Last year I had the good fortune to visit Vienna for a conference. While there I visited the Naturhistorisches Museum, because I like these kinds of places.
This one was a bit dark, and smelt ferociously of mothballs, but had some very cool stuff. However, I was a bit shocked to find in the bird section a case with about 14 dead kakapo in it.
In fact looking around the birds, many of them originated in New Zealand, many now rare and endangered. The reason for this is Ferdinand von Hochstetter, an Austrian Naturalist who came to New Zealand in 1859, and was one of the first europeans to describe our flora and fauna. He eventually became superintendent of the Imperial Natural History Museum, now the Naturhistorisches Museum, in Vienna.
This is not unusual, I worked for a time at the University Museum of Zoology, Cambridge, which is full of New Zealand birds donated by Walter Buller.
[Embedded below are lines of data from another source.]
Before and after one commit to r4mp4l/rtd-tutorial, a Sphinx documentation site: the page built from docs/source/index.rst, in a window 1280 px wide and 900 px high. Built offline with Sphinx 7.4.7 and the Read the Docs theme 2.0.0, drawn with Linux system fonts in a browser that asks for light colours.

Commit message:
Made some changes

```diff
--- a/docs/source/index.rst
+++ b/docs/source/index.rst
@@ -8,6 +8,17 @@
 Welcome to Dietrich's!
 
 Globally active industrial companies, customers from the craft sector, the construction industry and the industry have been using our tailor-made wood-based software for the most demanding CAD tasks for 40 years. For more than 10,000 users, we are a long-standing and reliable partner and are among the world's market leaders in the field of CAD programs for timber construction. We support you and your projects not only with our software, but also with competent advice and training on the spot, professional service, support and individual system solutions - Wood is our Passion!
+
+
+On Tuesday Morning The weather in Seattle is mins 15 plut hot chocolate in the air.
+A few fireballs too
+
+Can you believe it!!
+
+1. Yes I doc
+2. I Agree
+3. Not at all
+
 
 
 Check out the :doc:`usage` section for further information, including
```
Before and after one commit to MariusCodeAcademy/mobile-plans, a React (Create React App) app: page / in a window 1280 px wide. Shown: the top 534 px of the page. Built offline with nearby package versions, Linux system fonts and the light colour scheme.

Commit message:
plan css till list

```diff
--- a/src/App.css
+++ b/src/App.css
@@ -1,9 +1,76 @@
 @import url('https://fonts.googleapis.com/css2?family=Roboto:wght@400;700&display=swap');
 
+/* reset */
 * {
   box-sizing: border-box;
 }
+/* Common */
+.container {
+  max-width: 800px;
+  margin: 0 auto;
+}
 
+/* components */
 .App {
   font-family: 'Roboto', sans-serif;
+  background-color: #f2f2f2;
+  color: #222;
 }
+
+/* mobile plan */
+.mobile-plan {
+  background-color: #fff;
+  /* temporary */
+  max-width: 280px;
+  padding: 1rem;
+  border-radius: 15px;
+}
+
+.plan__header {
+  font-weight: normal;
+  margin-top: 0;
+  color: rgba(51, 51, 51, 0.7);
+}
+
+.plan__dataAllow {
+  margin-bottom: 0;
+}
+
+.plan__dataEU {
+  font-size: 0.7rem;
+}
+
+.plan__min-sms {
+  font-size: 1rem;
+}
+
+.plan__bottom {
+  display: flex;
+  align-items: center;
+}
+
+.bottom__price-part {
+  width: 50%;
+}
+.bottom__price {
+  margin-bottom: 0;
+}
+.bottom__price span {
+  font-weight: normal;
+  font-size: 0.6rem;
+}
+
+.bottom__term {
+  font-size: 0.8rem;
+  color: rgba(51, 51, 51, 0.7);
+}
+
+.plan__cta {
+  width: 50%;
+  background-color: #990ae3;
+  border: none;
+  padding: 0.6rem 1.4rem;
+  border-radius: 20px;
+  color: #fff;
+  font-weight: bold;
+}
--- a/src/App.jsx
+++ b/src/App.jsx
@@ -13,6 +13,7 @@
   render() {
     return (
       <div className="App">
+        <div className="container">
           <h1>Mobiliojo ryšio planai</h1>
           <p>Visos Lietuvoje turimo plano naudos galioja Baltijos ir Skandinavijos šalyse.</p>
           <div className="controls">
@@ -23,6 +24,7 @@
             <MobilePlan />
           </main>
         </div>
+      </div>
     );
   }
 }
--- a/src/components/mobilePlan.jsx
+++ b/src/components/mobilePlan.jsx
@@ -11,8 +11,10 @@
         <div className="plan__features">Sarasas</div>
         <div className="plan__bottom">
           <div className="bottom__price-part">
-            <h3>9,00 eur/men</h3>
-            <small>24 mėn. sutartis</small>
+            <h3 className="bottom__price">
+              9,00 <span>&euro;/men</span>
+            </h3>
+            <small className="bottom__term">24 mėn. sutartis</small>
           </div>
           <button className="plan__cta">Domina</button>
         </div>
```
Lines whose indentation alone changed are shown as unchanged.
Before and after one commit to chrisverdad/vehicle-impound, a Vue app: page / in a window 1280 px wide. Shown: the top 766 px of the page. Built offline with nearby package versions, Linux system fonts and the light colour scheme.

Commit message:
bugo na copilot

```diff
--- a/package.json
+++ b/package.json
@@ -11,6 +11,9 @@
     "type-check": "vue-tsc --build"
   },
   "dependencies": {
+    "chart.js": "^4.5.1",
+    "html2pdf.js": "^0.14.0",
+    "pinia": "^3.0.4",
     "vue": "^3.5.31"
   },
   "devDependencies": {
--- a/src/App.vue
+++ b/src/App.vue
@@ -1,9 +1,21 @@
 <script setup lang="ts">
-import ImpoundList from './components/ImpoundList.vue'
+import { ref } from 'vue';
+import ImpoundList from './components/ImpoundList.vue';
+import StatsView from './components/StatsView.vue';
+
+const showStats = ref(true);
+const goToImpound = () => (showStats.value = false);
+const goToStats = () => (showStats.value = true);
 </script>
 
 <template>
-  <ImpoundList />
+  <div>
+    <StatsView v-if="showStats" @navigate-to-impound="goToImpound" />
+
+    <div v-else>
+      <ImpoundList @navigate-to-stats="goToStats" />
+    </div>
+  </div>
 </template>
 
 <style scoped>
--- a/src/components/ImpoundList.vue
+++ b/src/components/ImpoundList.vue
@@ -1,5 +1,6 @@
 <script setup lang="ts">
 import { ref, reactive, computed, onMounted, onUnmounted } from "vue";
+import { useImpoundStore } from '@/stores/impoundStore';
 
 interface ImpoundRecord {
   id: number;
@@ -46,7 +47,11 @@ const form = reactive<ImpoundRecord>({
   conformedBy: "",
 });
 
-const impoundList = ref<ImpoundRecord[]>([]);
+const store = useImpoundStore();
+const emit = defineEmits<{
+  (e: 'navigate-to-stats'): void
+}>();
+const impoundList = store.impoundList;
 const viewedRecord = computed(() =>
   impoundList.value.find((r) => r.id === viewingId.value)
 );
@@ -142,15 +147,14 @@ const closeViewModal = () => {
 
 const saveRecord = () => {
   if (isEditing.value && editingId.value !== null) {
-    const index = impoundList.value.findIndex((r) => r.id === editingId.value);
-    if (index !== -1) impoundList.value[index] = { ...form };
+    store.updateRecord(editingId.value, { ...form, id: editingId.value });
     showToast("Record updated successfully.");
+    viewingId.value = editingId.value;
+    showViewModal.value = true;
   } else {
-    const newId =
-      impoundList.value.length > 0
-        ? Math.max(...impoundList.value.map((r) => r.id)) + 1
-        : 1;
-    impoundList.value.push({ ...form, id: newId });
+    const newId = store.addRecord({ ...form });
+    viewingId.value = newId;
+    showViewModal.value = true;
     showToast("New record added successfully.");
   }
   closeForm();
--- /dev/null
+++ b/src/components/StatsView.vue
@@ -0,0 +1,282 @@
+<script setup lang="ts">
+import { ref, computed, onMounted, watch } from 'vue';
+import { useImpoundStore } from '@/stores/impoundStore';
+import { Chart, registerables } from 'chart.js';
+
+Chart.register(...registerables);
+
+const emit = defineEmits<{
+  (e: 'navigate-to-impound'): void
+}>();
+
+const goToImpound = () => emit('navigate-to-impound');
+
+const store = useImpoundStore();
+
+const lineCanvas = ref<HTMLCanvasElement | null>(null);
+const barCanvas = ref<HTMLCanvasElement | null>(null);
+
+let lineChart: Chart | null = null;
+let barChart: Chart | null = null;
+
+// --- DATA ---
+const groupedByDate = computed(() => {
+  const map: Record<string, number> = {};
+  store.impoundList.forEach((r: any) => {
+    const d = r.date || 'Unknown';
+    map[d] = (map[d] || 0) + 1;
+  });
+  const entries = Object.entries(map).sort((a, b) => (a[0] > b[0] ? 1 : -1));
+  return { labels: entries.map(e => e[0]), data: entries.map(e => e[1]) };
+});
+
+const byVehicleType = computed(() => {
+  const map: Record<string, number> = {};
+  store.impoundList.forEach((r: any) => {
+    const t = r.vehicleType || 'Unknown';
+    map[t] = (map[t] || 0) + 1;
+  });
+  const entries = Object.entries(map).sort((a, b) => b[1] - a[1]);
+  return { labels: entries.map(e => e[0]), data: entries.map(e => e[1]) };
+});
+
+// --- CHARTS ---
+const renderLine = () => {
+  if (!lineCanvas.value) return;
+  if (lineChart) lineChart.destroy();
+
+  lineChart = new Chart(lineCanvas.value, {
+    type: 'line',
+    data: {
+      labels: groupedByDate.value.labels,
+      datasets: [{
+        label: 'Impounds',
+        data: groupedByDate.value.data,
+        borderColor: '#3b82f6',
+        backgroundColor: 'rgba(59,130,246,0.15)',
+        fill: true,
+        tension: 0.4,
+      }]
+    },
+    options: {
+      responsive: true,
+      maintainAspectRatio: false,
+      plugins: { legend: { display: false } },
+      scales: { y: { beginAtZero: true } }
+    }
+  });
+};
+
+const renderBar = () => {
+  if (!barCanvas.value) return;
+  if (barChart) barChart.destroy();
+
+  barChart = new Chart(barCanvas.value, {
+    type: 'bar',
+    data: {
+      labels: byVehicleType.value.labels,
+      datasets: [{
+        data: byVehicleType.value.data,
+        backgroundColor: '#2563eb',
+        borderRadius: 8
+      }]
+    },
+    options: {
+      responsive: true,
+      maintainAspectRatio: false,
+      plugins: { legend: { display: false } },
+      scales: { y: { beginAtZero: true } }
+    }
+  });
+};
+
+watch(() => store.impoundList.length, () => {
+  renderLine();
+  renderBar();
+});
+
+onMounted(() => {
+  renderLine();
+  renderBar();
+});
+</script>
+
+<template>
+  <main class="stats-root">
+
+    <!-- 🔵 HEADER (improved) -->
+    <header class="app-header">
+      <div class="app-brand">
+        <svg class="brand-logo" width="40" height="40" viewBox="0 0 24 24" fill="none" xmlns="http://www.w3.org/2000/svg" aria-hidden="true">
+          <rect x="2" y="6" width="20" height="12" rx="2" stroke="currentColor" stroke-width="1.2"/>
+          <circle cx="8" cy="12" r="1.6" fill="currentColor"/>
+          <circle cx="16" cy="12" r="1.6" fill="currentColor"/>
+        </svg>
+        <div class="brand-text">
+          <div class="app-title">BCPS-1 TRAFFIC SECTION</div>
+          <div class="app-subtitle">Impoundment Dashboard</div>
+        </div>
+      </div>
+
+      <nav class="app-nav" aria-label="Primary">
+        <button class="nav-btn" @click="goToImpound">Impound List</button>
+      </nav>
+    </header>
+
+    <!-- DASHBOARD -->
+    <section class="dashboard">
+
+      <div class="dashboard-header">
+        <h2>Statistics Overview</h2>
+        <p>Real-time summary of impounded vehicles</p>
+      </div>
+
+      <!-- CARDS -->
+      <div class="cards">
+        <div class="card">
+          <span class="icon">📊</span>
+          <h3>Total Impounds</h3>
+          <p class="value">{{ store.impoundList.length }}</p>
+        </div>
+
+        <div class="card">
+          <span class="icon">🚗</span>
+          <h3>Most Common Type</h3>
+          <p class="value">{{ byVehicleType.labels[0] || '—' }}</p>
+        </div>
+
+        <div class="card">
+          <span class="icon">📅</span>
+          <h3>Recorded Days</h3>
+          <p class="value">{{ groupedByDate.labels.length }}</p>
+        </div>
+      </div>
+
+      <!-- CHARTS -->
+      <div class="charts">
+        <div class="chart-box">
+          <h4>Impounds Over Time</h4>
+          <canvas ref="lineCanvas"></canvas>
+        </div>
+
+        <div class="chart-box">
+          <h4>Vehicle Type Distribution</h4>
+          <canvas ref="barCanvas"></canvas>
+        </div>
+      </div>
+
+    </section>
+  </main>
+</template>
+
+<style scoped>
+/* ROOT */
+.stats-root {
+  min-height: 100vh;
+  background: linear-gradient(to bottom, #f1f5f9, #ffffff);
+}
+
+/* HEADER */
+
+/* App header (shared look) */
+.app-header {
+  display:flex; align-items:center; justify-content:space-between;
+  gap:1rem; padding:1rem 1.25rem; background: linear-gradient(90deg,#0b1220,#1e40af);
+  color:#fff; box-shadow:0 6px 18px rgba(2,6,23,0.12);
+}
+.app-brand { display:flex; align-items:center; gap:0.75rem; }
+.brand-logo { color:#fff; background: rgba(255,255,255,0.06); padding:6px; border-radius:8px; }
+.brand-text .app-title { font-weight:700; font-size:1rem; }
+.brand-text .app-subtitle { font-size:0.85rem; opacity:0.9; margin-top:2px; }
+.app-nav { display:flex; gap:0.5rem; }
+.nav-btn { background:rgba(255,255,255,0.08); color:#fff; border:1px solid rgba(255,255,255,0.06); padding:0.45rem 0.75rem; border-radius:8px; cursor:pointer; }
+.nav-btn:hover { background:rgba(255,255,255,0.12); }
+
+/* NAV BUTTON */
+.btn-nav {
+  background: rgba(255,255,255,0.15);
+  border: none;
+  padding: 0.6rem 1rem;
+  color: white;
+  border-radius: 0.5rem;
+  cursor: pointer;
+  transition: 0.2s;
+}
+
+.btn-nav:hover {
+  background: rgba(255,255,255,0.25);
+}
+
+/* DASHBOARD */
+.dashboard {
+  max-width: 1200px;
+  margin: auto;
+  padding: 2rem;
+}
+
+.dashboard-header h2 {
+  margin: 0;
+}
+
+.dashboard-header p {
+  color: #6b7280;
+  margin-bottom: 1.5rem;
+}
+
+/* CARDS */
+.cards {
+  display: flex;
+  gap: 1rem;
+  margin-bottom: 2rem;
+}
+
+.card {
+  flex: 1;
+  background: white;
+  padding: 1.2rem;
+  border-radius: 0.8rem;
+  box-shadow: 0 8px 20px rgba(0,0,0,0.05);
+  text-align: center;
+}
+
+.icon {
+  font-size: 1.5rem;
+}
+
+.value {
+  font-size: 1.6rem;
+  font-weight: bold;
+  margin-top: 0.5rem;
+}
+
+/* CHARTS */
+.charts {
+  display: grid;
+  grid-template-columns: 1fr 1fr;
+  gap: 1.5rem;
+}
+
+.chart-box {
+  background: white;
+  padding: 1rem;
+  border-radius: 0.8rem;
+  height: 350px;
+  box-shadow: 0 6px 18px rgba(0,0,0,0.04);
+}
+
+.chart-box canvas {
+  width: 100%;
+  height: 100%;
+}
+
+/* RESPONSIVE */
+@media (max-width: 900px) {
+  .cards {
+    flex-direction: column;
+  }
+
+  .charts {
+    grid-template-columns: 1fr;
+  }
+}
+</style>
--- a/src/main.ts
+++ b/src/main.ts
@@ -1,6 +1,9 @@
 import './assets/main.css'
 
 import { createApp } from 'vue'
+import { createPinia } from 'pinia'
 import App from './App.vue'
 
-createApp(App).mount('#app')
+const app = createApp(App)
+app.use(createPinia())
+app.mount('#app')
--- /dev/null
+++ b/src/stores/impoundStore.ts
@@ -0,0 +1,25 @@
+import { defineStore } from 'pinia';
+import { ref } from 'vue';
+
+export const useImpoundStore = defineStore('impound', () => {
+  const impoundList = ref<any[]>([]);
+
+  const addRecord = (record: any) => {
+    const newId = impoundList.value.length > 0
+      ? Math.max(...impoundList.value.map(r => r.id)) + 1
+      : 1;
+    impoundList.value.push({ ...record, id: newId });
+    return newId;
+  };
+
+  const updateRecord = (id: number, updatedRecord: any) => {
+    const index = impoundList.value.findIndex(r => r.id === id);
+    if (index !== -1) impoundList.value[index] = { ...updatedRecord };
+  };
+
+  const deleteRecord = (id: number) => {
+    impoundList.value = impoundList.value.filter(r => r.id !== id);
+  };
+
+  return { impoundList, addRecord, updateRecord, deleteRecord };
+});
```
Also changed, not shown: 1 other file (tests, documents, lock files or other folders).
Even the Moa, whose bones were obviously collected in New Zealand, was described by Richard Owen, founder of the Natural History Museum in London, who took all the credit.
All this fits into the noble traditions of europeans traveling to various parts of the world, collecting animals and plants and describing them, an activity that did much for our scientific understanding of the world. But it is a sort of colonialism.
You might think this has ended, but this week a German group published the genome of the Kiwi. The paper has no New Zealand group working with it, but did have links to Prof Dave Lambert, who worked at Massey some years ago, but does no longer.
New Zealand is a treasure trove of unusual organisms, organisms that will tell us much about our place in the world, the evolution of life on earth, and may be economically important. These treasures, or Taonga, are linked inextricably both with the evolutionary history this place, and the world view of the indigenous people of New Zealand. It is not necessary, nor appropriate, for these to be scientifically investigated overseas with no links to their place of origin.
The Kiwi genome paper is a good paper, the people who wrote it are good people, but there is nothing in it that could not be done here. Indeed, given access to more samples, we could have done a better job of it. We have the machines to do the sequencing, we have incredibly talented people with the expertise to analyse it and we have the people who understand the Kiwi.
So why didn’t we? One answer to that question is most likely funding. We don’t have funding to do this, and it would be hard to see what funding source might let us sequence a genome like this. That is not to say that we aren’t sequencing genomes. I, and other New Zealand groups, have been involved in many overseas ones, and, with Phil Lester and team at Victoria University, are sequencing the common wasp genome to find new ways to control it. There are other examples.
Another answer, though probably not a big one, may be Māori consultation. For this work to be done in New Zealand, it really needs to be done in partnership with Māori. This is not a bad thing, indeed it is the correct thing to do. Māori should be consulted, be involved, indeed be doing the work, on the species over which they have guardianship. This is vitally important. But overseas groups do not have to. They may have samples from years ago in their freezers, or even samples from the great age of colonial science. If the genome of Neanderthals can be sequenced from semi-fossilised bones, then Taonga genomes can be sequenced from old museum specimens, without even talking to a New Zealander.
Should we let this happen? I think we have no choice. Groups with an interest in these species will sequence them, and they will get the samples from wherever is convenient. If we believe that New Zealand’s Taonga genomes should be sequenced and analysed in New Zealand, in partnership with Māori, and that information made available for New Zealanders, then the only way to stop this happening overseas is to do it ourselves.
So, I propose a 100 Taonga genomes project, working with proper consultation, in partnership with Māori, to investigate our our biological heritage. We should sequence the genomes, with an eye on our unique biological heritage, of at least 100 New Zealand species.
Sequencing the genomes of 100 of our biological treasures will ensure that New Zealand species are not seen as a resource to be plundered by overseas groups. This will ensure the knowledge gained, some of which will be commercially important, vital for conservation and of huge interest scientifically, will be gained by, with, and for New Zealanders. It will also ensure, most importantly, that this work is done in partnership with those who hold kaitiakitanga over the land.
If you think that we need to take action, avoid a new era of scientific colonialism and learn ourselves about our unique biological treasures, then let me know in the comments below.
We can, should, and with your help, will, do this.